Missoula County Judge John Larson, long known for his work on behalf of young people and those with addictions, received the Karla M. Gray Equal Justice Award on Friday from the Montana Bar Association.
Larson shares the award, named for the former chief justice of the Montana Supreme Court, with Judge Kurt Krueger of Butte.
"He's just been a leader in the access to justice community," Janice Doggett, the bar's equal justice coordinator, said of Larson. "He's done some amazing things. He's very creative and thoughtful about how best to make sure people get access to the justice system."
The state bar gave its highest honor, the William K. Jameson Award, to Montana Board of Crime Control member and former U.S. Attorney Sherry Scheel Matteucci of Billings. Missoula City Attorney Jim Nugent shared the George L. Bousliman Professionalism Award with Ken Oster of Glasgow.
Larson and Krueger were nominated by the Montana Legal Services Association for the Equal Justice Award.

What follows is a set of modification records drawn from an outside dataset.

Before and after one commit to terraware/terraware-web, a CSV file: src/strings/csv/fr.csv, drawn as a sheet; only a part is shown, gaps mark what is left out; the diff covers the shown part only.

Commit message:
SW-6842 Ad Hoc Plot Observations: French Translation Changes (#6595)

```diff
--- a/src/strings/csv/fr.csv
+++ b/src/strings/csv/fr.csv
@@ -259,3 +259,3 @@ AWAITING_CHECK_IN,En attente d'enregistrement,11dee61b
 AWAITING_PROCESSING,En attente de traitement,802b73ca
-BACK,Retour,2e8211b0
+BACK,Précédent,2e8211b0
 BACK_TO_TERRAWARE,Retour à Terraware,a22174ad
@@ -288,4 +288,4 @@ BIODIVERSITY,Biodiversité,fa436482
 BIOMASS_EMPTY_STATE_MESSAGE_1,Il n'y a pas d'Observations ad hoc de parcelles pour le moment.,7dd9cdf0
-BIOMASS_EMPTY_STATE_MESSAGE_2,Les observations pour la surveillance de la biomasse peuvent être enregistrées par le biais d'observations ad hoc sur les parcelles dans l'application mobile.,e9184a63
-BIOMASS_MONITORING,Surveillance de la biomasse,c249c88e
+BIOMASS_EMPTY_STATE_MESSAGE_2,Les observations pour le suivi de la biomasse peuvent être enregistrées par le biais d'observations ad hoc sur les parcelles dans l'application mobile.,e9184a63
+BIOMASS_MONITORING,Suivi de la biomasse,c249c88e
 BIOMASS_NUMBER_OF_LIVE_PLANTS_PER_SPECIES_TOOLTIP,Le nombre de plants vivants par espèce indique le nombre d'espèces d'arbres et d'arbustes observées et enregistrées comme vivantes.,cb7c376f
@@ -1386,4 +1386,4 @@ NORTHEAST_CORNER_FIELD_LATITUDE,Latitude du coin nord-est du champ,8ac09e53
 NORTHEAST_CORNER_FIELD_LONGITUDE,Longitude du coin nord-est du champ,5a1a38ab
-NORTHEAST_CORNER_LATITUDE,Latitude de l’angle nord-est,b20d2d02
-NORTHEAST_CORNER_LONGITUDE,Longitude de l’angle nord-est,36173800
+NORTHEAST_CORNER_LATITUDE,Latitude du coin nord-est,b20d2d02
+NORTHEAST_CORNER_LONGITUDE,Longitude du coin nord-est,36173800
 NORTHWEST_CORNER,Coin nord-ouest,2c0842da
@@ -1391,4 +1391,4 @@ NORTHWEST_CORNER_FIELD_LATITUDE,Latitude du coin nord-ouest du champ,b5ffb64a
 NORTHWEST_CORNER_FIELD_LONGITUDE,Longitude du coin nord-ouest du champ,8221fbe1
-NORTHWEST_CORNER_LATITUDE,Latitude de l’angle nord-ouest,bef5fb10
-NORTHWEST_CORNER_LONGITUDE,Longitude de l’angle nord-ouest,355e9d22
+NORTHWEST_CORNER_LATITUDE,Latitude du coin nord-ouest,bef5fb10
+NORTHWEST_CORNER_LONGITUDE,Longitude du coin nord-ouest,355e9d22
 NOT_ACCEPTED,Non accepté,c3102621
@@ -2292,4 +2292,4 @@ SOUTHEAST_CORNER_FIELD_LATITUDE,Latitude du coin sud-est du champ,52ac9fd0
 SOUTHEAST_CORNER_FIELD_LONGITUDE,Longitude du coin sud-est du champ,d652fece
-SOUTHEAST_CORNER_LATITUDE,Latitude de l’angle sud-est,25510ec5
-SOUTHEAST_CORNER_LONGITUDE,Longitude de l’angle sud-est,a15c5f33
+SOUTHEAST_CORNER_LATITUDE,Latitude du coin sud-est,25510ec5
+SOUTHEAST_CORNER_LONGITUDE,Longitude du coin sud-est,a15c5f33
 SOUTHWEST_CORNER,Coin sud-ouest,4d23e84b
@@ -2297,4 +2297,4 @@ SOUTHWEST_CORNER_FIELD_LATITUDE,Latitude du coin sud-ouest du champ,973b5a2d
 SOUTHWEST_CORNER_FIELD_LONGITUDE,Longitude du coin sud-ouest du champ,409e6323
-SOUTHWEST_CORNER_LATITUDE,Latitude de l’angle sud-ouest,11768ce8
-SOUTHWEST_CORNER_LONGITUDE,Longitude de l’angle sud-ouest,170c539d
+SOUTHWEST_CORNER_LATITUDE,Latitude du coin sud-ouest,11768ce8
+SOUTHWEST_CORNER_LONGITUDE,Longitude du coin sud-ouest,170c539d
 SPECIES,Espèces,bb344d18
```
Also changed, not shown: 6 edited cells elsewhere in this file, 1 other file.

The nomination letter from Legal Services Executive Director Alison Paul called Larson "a passionate advocate for the rights of abused children" with "a special commitment to Native American youth."
Larson started Missoula County's treatment court program and also helped establish Missoula's CASA (Court Appointed Special Advocate) program, which enlists volunteers to work in the court system on behalf of abused and neglected children. Larson was named national CASA judge of the year in 2003.
"He's been a longtime advocate for children who are in the foster care system," said Ellen Bush, executive director of CASA of Montana. "He's been active in national organizations in speaking out for children who are in the system through no fault of their own."
Larson said that his priorities and those of Krueger dovetailed to the point that "one late night" some years back, he, Krueger and Gray - still on the Supreme Court at the time - found themselves testifying before a legislative committee on behalf of juvenile justice programs, without having coordinated their appearances.
"We've shared similar interests," he said. "All of the judges and the Supreme Court justices are doing yeoman work to make the system more accessible to people."
The Montana Bar Association's annual meeting was held Thursday and Friday in Kalispell. Outgoing bar president Cynthia Smith of Missoula and Joan Jonkel of Missoula, an outgoing member of the Law-Related Education Committee, were among those receiving distinguished service awards.